Windows look out onto a central courtyard with an arcaded promenade and Frederick MacMonnies’ Bacchante and Infant Faun, a copy of the original bronze cast fountain statue that was given to the library by McKim himself, removed when the community objected to it, and transferred to the Metropolitan Museum of Art. It’s a perfect place to take a break, or stop in the library’s tea room for afternoon tea.
Second-floor corridor mural paintings by French painter Pierre Puvis de Chavannes depict the nine muses of disciplines you can pursue in the library, together with a figure representing the genius of enlightenment. The corridor leads to Bates Hall, the library’s main reading room. Filled with white marble busts of eminent authors and Bostonians, it is named for London banker Joshua Bates, the library’s first major benefactor.
The former book delivery room features a ceiling modeled after that of the library in the Doge’s Palace in Venice. The Quest of the Holy Grail — an eight-foot frieze of mural paintings by English illustrator Edwin Austin Abbey — depicts Sir Galahad in his symbolic red cloak.
A long, narrow hall on the third floor of the library features Triumph of Religion, a spectacular series of murals by John Singer Sargent. The artist spent 30 years working on paintings for the walls, niches, vaulting and lunettes, and considered them his greatest achievement.
After Sargent was given the commission in 1890, he approached it methodically, traveling to gain ideas, making sketches and drawings, and building elaborate scale models. He painted the canvases in his studio in England, then brought them to Boston to install them. When he passed away in 1925, he had not finished the final, central panel along one wall, intended to illustrate the Sermon on the Mount; it was left blank.

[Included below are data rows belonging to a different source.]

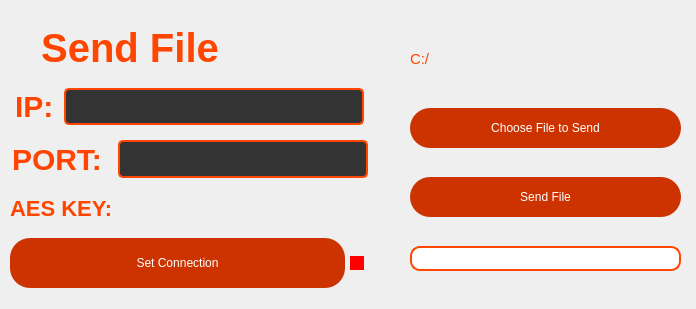
Old version of the form ui/SendingFile.ui in the repository bartzlot/file_sender.
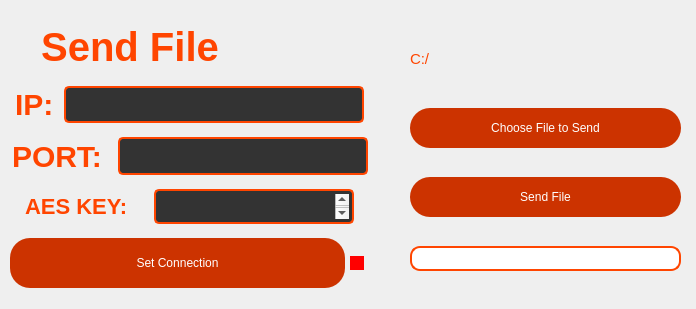
New version of the form.

Diff of the .ui file:
```diff
--- a/ui/SendingFile.ui
+++ b/ui/SendingFile.ui
@@ -221,31 +221,40 @@
         </widget>
        </item>
        <item>
-        <widget class="QLabel" name="aes_label">
+        <widget class="QTextEdit" name="aes_textedit">
          <property name="maximumSize">
           <size>
-           <width>250</width>
-           <height>30</height>
+           <width>200</width>
+           <height>35</height>
           </size>
          </property>
          <property name="styleSheet">
-          <string notr="true">QLabel {
-    font-family: Arial, sans-serif;
-    font-size: 14px; /* Larger font size */
-    color: #ff8457; /* Red text color (example: DarkOrange) */
-    background: transparent; /* No background */
-    text-align: center; /* Center the text horizontally */
-    selection: on; /* Allow text selection */
-}</string>
+          <string notr="true">QTextEdit {
+    background-color: #333; /* Dark gray background color for QTextEdit */
+    color: #FFF; /* White text color */
+    border: 2px solid #FF4500; /* Red border around the QTextEdit */
+    border-radius: 5px; /* Rounded corners */
+    padding: 3px; /* Padding for text content */
+}
+
+QTextEdit:hover {
+    border: 2px solid #FF6600; /* Red border on hover */
+}
+
+QTextEdit:focus {
+    border: 2px solid #FF3300; /* Red border when QTextEdit is in focus */
+}
+</string>
          </property>
-         <property name="text">
-          <string/>
-         </property>
-         <property name="alignment">
-          <set>Qt::AlignCenter</set>
-         </property>
-         <property name="wordWrap">
-          <bool>true</bool>
+         <property name="html">
+          <string>&lt;!DOCTYPE HTML PUBLIC &quot;-//W3C//DTD HTML 4.0//EN&quot; &quot;http://www.w3.org/TR/REC-html40/strict.dtd&quot;&gt;
+&lt;html&gt;&lt;head&gt;&lt;meta name=&quot;qrichtext&quot; content=&quot;1&quot; /&gt;&lt;meta charset=&quot;utf-8&quot; /&gt;&lt;style type=&quot;text/css&quot;&gt;
+p, li { white-space: pre-wrap; }
+hr { height: 1px; border-width: 0; }
+li.unchecked::marker { content: &quot;\2610&quot;; }
+li.checked::marker { content: &quot;\2612&quot;; }
+&lt;/style&gt;&lt;/head&gt;&lt;body style=&quot; font-family:'.AppleSystemUIFont'; font-size:13pt; font-weight:400; font-style:normal;&quot;&gt;
+&lt;p style=&quot;-qt-paragraph-type:empty; margin-top:0px; margin-bottom:0px; margin-left:0px; margin-right:0px; -qt-block-indent:0; text-indent:0px;&quot;&gt;&lt;br /&gt;&lt;/p&gt;&lt;/body&gt;&lt;/html&gt;</string>
          </property>
         </widget>
        </item>
```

What makes these brilliantly colored, spectacular images from Jewish and Christian religious history so distinctive are the special touches Sargent used to illuminate them in unconventional ways: textured surfaces around the murals, painted to look like stone; raised relief elements in gilded plaster; applied gilded pieces of Lincrusta; small pieces of colored glass to look like jewels; and silver-gilded wood beading to represent the rays of the sun. He also designed the gold frames surrounding the panels, the wall surfaces around the murals, painted to imitate stone; decorated moldings and ornaments; patterned tapestries; metal candlesticks; bookcases and light fixtures.
While at Copley Square, don’t miss the Tortoise and Hare statue honoring the Boston Marathon, which ends at the Boston Public Library; Max Brenner’s decadent chocolate bar; and L.A. Burdick Chocolates, known for its handcrafted chocolate mice.

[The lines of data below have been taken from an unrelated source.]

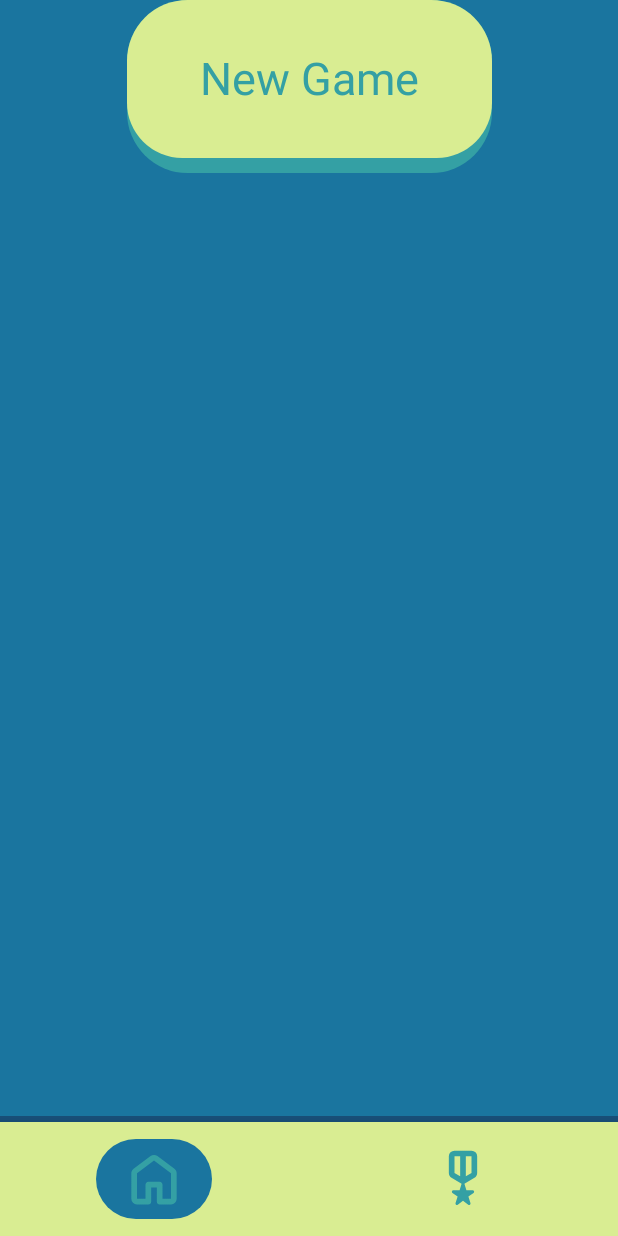
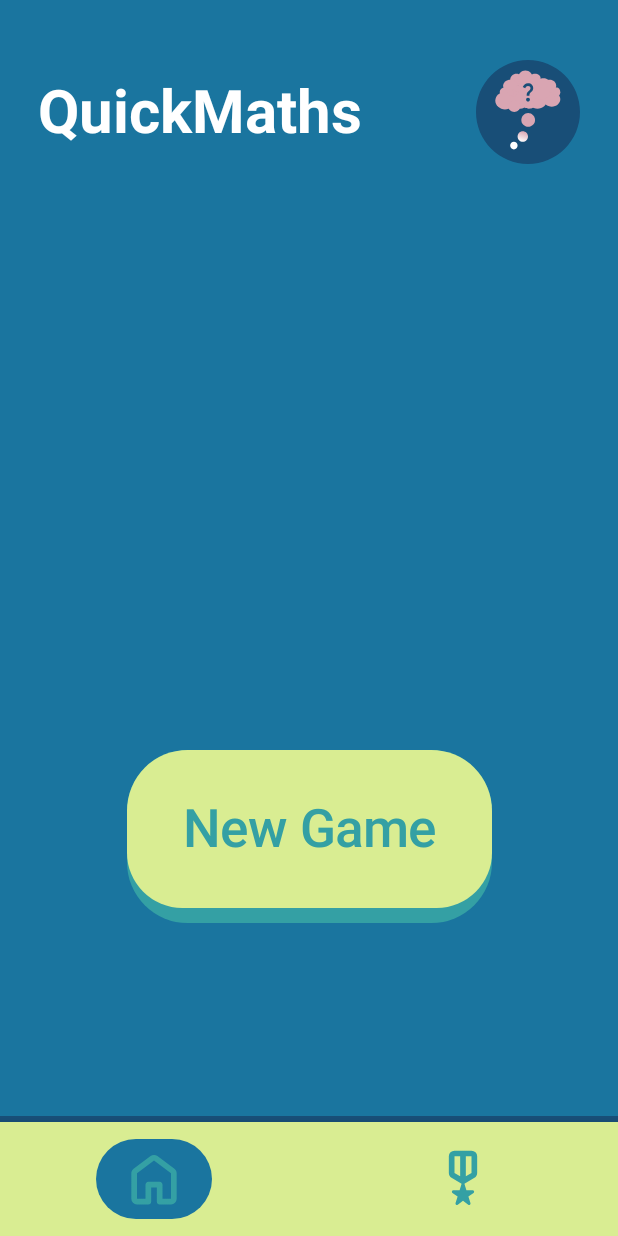
Before and after one commit to yeetboy02/CCL3-QuickMaths, an Android app built with Jetpack Compose: the screen it shows after launch (MainActivity), on a phone screen of 412 x 824 dp. Run offline under Robolectric (Android 15) with nearby library versions, the light colour scheme and no system bars; our stand-ins replace Room's generated code.

Commit message:
Create Home Screen

```diff
--- a/app/src/main/java/com/cc221010/quickmaths/ui/composables/Home.kt
+++ b/app/src/main/java/com/cc221010/quickmaths/ui/composables/Home.kt
@@ -1,13 +1,18 @@
 package com.cc221010.quickmaths.ui.composables
 
+import androidx.compose.material.Icon
 import android.os.Build
 import android.util.Log
 import androidx.annotation.RequiresApi
+import androidx.compose.foundation.BorderStroke
 import androidx.compose.foundation.background
+import androidx.compose.foundation.border
 import androidx.compose.foundation.layout.Arrangement
 import androidx.compose.foundation.layout.Box
 import androidx.compose.foundation.layout.Column
 import androidx.compose.foundation.layout.Row
+import androidx.compose.foundation.layout.absolutePadding
+import androidx.compose.foundation.layout.fillMaxHeight
 import androidx.compose.foundation.layout.fillMaxWidth
 import androidx.compose.foundation.layout.height
 import androidx.compose.foundation.layout.padding
@@ -21,9 +26,15 @@ import androidx.compose.material3.CardDefaults
 import androidx.compose.material3.MaterialTheme
 import androidx.compose.runtime.Composable
 import androidx.compose.runtime.collectAsState
+import androidx.compose.ui.Alignment
 import androidx.compose.ui.Modifier
+import androidx.compose.ui.graphics.Color
+import androidx.compose.ui.res.painterResource
+import androidx.compose.ui.text.font.Font
+import androidx.compose.ui.text.font.FontWeight
 import androidx.compose.ui.unit.dp
 import androidx.compose.ui.unit.sp
+import com.cc221010.quickmaths.R
 import com.cc221010.quickmaths.data.dateFormat
 import com.cc221010.quickmaths.ui.mainViewModel
 
@@ -32,11 +43,111 @@ import com.cc221010.quickmaths.ui.mainViewModel
 fun Home(mainViewModel:mainViewModel) {
     val state = mainViewModel.mainViewState.collectAsState();
 
+    Row(modifier = Modifier
+        .fillMaxWidth()
+        .height(109.dp)
+        .padding(top = 40.dp)) {
+        Column(
+            modifier = Modifier
+                .fillMaxWidth(0.65f)
+                .fillMaxHeight(),
+            verticalArrangement = Arrangement.Center
+        ) {
+            Row(
+                modifier = Modifier.fillMaxWidth(),
+            ) {
+                Text(
+                    text="QuickMaths",
+                    fontSize = 40.sp,
+                    fontWeight = FontWeight(700),
+                    color = Color.White,
+                    modifier = Modifier.padding(start = 25.dp)
+                )
+            }
+        }
+        Column(
+            modifier = Modifier
+                .fillMaxWidth()
+                .fillMaxHeight()
+        ) {
+            Row(
+                modifier = Modifier.fillMaxWidth(),
+                horizontalArrangement = Arrangement.End
+            ) {
+                Icon(painter = painterResource(id = R.drawable.logo),
+                    contentDescription = "QuickMaths",
+                    tint = Color.Unspecified,
+                    modifier = Modifier
+                        .height(69.dp)
+                        .padding(end = 25.dp))
+            }
+        }
+    }
+
     if (state.value.lastScore != null) {
-        Text(text = state.value.lastScore!!.date!!.format(dateFormat));
+        Column(
+            modifier = Modifier
+                .fillMaxWidth()
+                .fillMaxHeight(),
+            verticalArrangement = Arrangement.Center,
+            horizontalAlignment = Alignment.CenterHorizontally
+        ) {
+            Text(
+                text = "Last Score:",
+                modifier = Modifier.padding(bottom = 20.dp),
+                color = MaterialTheme.colorScheme.secondary,
+                fontSize = 30.sp
+            )
+            Card(
+                modifier = Modifier
+                    .fillMaxWidth()
+                    .padding(start = 25.dp, end = 25.dp),
+                border = BorderStroke(4.dp, MaterialTheme.colorScheme.tertiary),
+                shape = RoundedCornerShape(20.dp),
+                colors = CardDefaults.cardColors(containerColor = MaterialTheme.colorScheme.secondary)
+            ) {
+                Column(
+                    modifier = Modifier.fillMaxWidth(),
+                    horizontalAlignment = Alignment.CenterHorizontally
+                ) {
+                    Text(
+                        text = state.value.lastScore!!.name,
+                        fontSize = 30.sp,
+                        fontWeight = FontWeight(700),
+                        color = MaterialTheme.colorScheme.tertiary,
+                        modifier = Modifier.padding(top = 10.dp)
+                    );
+                }
+                Column(
+                    modifier = Modifier.fillMaxWidth(),
+                    horizontalAlignment = Alignment.CenterHorizontally
+                ) {
+                    Text(
+                        text = state.value.lastScore!!.points.toString() + " Points",
+                        fontSize = 30.sp,
+                        fontWeight = FontWeight(700),
+                        color = MaterialTheme.colorScheme.tertiary
+                    );
+                }
+                Column(
+                    modifier = Modifier.fillMaxWidth(),
+                    horizontalAlignment = Alignment.CenterHorizontally
+                ) {
+                    Text(
+                        text = state.value.lastScore!!.date!!.format(dateFormat),
+                        fontSize = 20.sp,
+                        fontWeight = FontWeight(700),
+                        color = MaterialTheme.colorScheme.tertiary,
+                        modifier = Modifier.padding(bottom = 15.dp)
+                    );
+                }
+            }
+        }
     }
     Row(
-        modifier = Modifier.fillMaxWidth(),
+        modifier = Modifier
+            .fillMaxWidth()
+            .padding(top = 500.dp),
         horizontalArrangement = Arrangement.Center
     ) {
         Card(
@@ -54,7 +165,8 @@ fun Home(mainViewModel:mainViewModel) {
             ) {
                 Text(
                     text = "New Game",
-                    fontSize = 30.sp,
+                    fontSize = 35.sp,
+                    fontWeight = FontWeight(600),
                     color = MaterialTheme.colorScheme.onPrimary,
                 )
             }
```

For more, see A Handbook to the Art and Architecture of the Boston Public Library: Visitors Guide to the McKim Building, Copley Square, Its Mural Decorations and Its Collections, by Peter A. Wick; John Singer Sargent’s Triumph of Religion at the Boston Public Library, edited by Narayan Khandekar, Gianfranco Pocobene and Kate Smith; and Catie Copley and Catie Copley’s Great Escape, both by Deborah Kovacs.